▶ How to complete this task: Using the records that follow, work out the number of lines with the word "cells" in them; reply with that number only.

=======

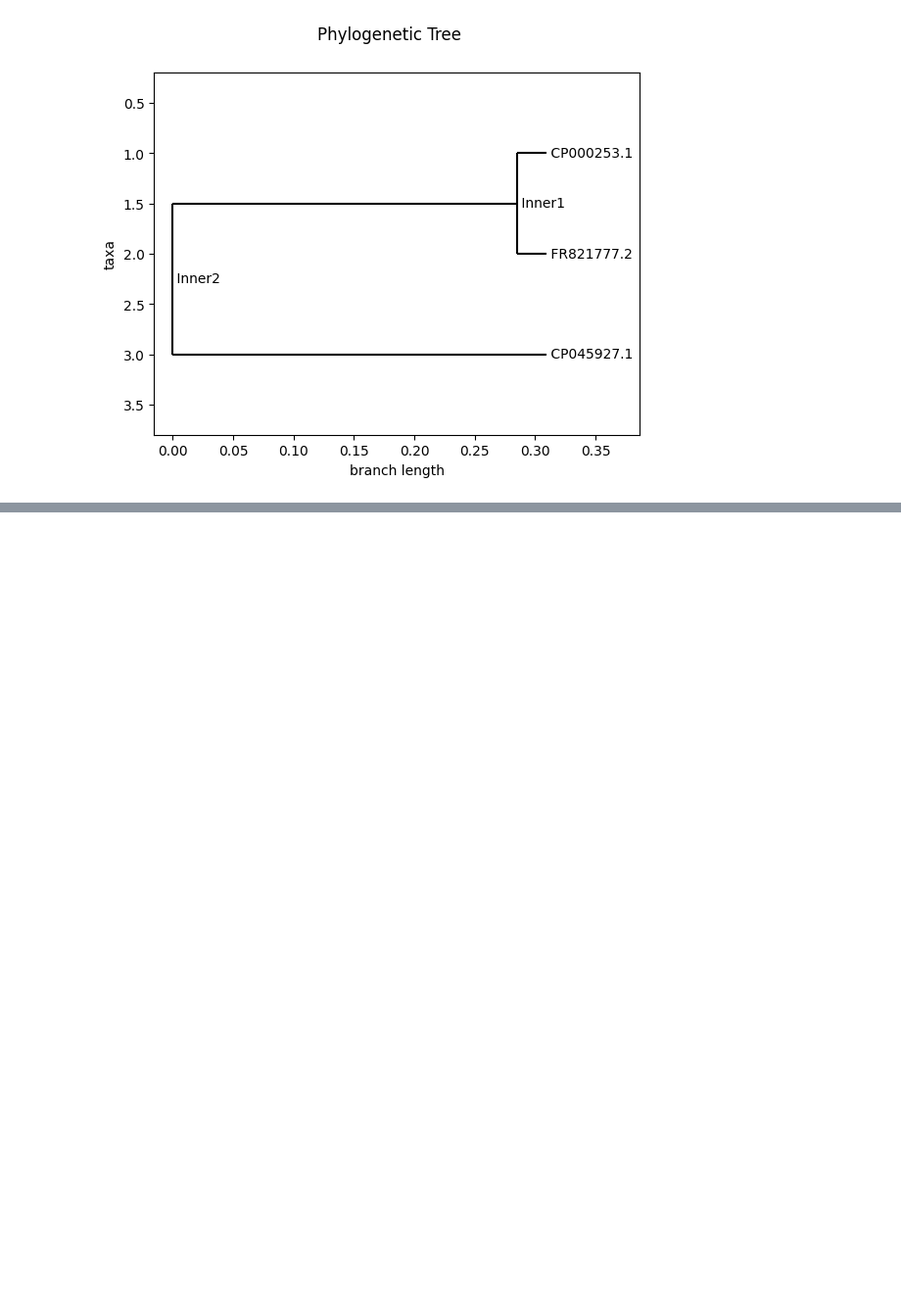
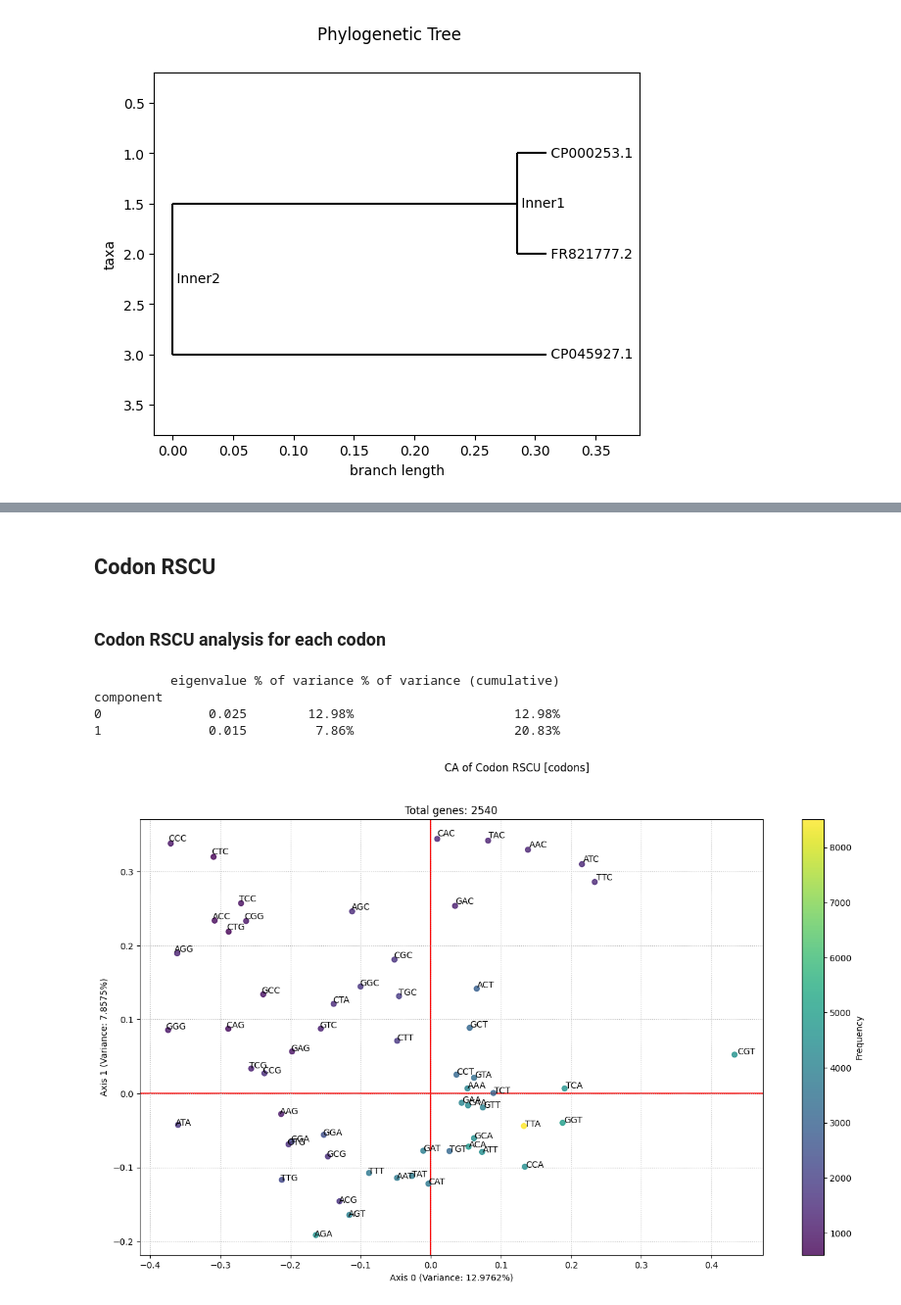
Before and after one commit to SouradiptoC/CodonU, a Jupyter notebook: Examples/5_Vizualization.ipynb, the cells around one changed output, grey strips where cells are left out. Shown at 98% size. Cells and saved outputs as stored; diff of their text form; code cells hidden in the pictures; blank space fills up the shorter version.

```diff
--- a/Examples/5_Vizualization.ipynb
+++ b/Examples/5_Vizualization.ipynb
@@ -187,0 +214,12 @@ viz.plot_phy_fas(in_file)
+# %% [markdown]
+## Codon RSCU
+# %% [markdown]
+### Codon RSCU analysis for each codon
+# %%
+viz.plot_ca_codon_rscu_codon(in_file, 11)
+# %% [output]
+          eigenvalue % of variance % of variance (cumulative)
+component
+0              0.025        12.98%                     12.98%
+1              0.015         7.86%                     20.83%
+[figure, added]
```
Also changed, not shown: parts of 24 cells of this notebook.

=======

▶ Response area: 2